Work order:
Counting only lines below that contain the string "skinparam", give the total as a single number.

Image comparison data
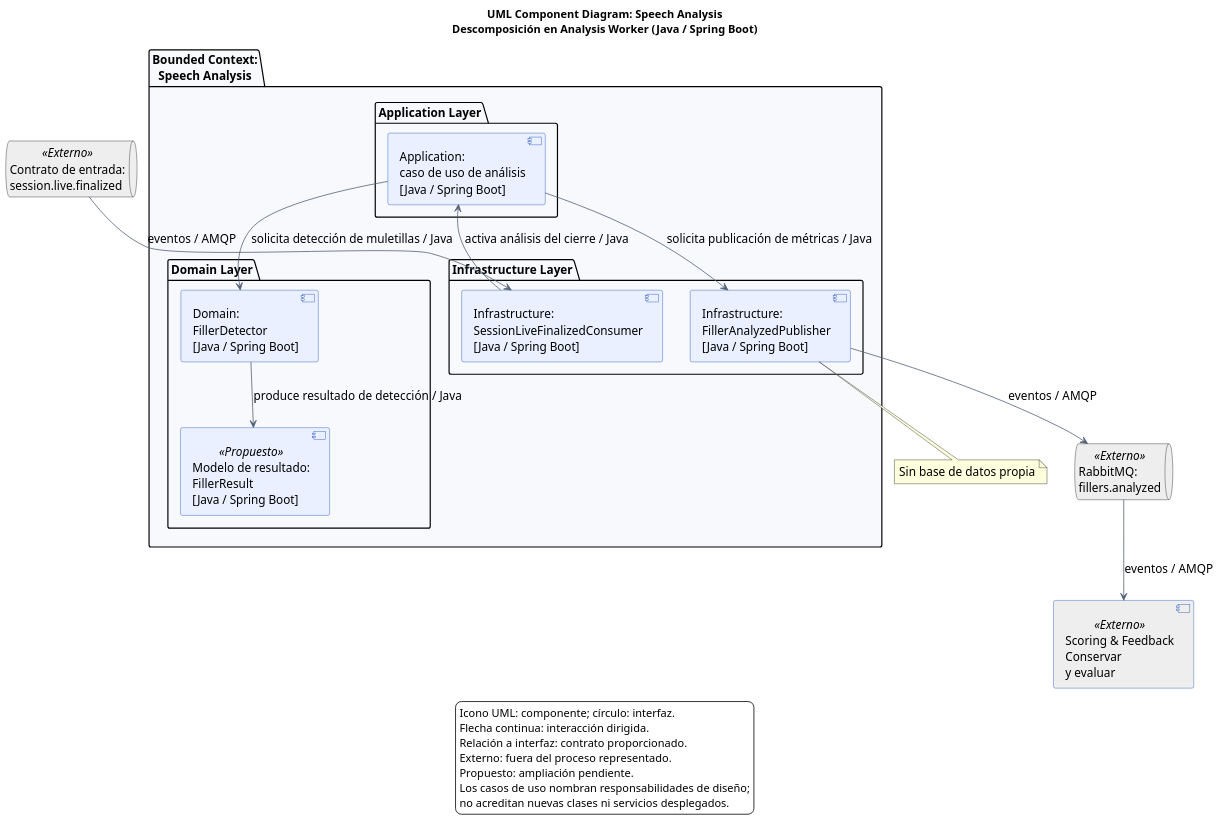
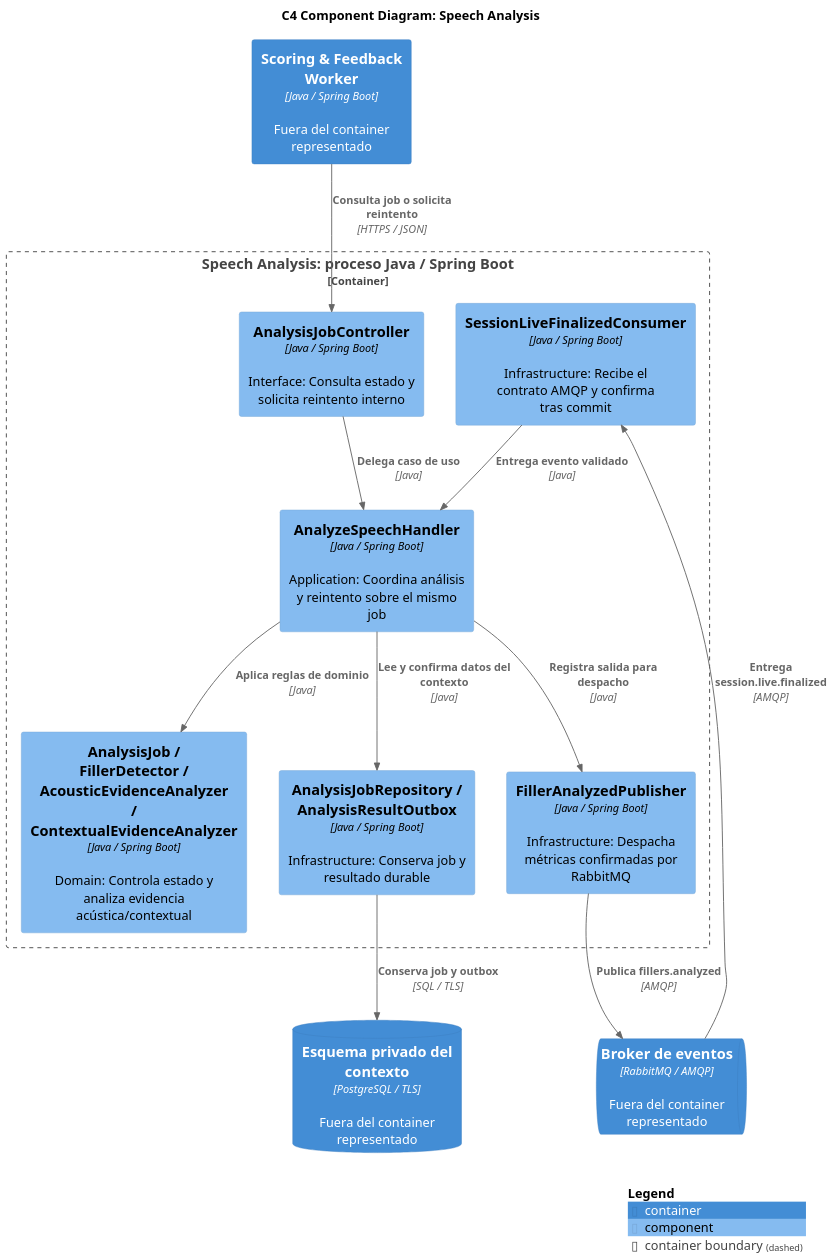
One commit to upc-pre-202620-si728-16365-thropic/talki-project-report changed the diagram in assets/diagrams/tactical/02-speech-analysis-components.puml. Above: the diagram before and after it, drawn with PlantUML. The commit also changed 6 other files, not shown here.

First line of the commit message:
docs(5.2): completa modelos y contratos de Speech Analysis

```diff
--- a/assets/diagrams/tactical/02-speech-analysis-components.puml
+++ b/assets/diagrams/tactical/02-speech-analysis-components.puml
@@ -1,51 +1,28 @@
 @startuml
+!include <C4/C4_Component>
 skinparam defaultFontName Arial
-skinparam defaultFontSize 15
-skinparam shadowing false
-skinparam componentStyle uml2
-skinparam backgroundColor white
-skinparam componentBackgroundColor #EAF0FF
-skinparam componentBorderColor #1749B5
-skinparam ArrowColor #536177
-skinparam packageBackgroundColor #F7F9FD
-skinparam dpi 130
-title
-UML Component Diagram: Speech Analysis
-Descomposición en Analysis Worker (Java / Spring Boot)
-end title
-queue "Contrato de entrada:\nsession.live.finalized" as input <<Externo>> #EEEEEE
-queue "RabbitMQ:\nfillers.analyzed" as broker <<Externo>> #EEEEEE
-component "Scoring & Feedback\nConservar\ny evaluar" as scoring <<Externo>> #EEEEEE
-package "Bounded Context:\nSpeech Analysis" {
-  package "Application Layer" {
-    component "Application:\ncaso de uso de análisis\n[Java / Spring Boot]" as app
-  }
-  package "Domain Layer" {
-    component "Domain:\nFillerDetector\n[Java / Spring Boot]" as detector
-    component "Modelo de resultado:\nFillerResult\n[Java / Spring Boot]" as result <<Propuesto>>
-  }
-  package "Infrastructure Layer" {
-    component "Infrastructure:\nSessionLiveFinalizedConsumer\n[Java / Spring Boot]" as listener
-    component "Infrastructure:\nFillerAnalyzedPublisher\n[Java / Spring Boot]" as publisher
-  }
+skinparam dpi 150
+LAYOUT_TOP_DOWN()
+title C4 Component Diagram: Speech Analysis
+ContainerQueue(bus, "Broker de eventos", "RabbitMQ / AMQP", "Fuera del container representado")
+ContainerDb(db, "Esquema privado del contexto", "PostgreSQL / TLS", "Fuera del container representado")
+Container(scoring, "Scoring & Feedback Worker", "Java / Spring Boot", "Fuera del container representado")
+Container_Boundary(scope, "Speech Analysis: proceso Java / Spring Boot") {
+  Component(consumer, "SessionLiveFinalizedConsumer", "Java / Spring Boot", "Infrastructure: Recibe el contrato AMQP y confirma tras commit")
+  Component(app, "AnalyzeSpeechHandler", "Java / Spring Boot", "Application: Coordina análisis y reintento sobre el mismo job")
+  Component(rules, "AnalysisJob / FillerDetector / AcousticEvidenceAnalyzer / ContextualEvidenceAnalyzer", "Java / Spring Boot", "Domain: Controla estado y analiza evidencia acústica/contextual")
+  Component(api, "AnalysisJobController", "Java / Spring Boot", "Interface: Consulta estado y solicita reintento interno")
+  Component(repo, "AnalysisJobRepository / AnalysisResultOutbox", "Java / Spring Boot", "Infrastructure: Conserva job y resultado durable")
+  Component(publisher, "FillerAnalyzedPublisher", "Java / Spring Boot", "Infrastructure: Despacha métricas confirmadas por RabbitMQ")
 }
-input --> listener : eventos / AMQP
-listener --> app : activa análisis del cierre / Java
-app --> detector : solicita detección de muletillas / Java
-detector --> result : produce resultado de detección / Java
-app --> publisher : solicita publicación de métricas / Java
-publisher --> broker : eventos / AMQP
-broker --> scoring : eventos / AMQP
-note bottom
-Sin base de datos propia
-end note
-legend bottom
-Icono UML: componente; círculo: interfaz.
-Flecha continua: interacción dirigida.
-Relación a interfaz: contrato proporcionado.
-Externo: fuera del proceso representado.
-Propuesto: ampliación pendiente.
-Los casos de uso nombran responsabilidades de diseño;
-no acreditan nuevas clases ni servicios desplegados.
-endlegend
+Rel(api, app, "Delega caso de uso", "Java")
+Rel(consumer, app, "Entrega evento validado", "Java")
+Rel(app, rules, "Aplica reglas de dominio", "Java")
+Rel(app, repo, "Lee y confirma datos del contexto", "Java")
+Rel(app, publisher, "Registra salida para despacho", "Java")
+Rel(bus, consumer, "Entrega session.live.finalized", "AMQP")
+Rel(scoring, api, "Consulta job o solicita reintento", "HTTPS / JSON")
+Rel(repo, db, "Conserva job y outbox", "SQL / TLS")
+Rel(publisher, bus, "Publica fillers.analyzed", "AMQP")
+SHOW_LEGEND()
 @enduml
```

Answer to the problem:
11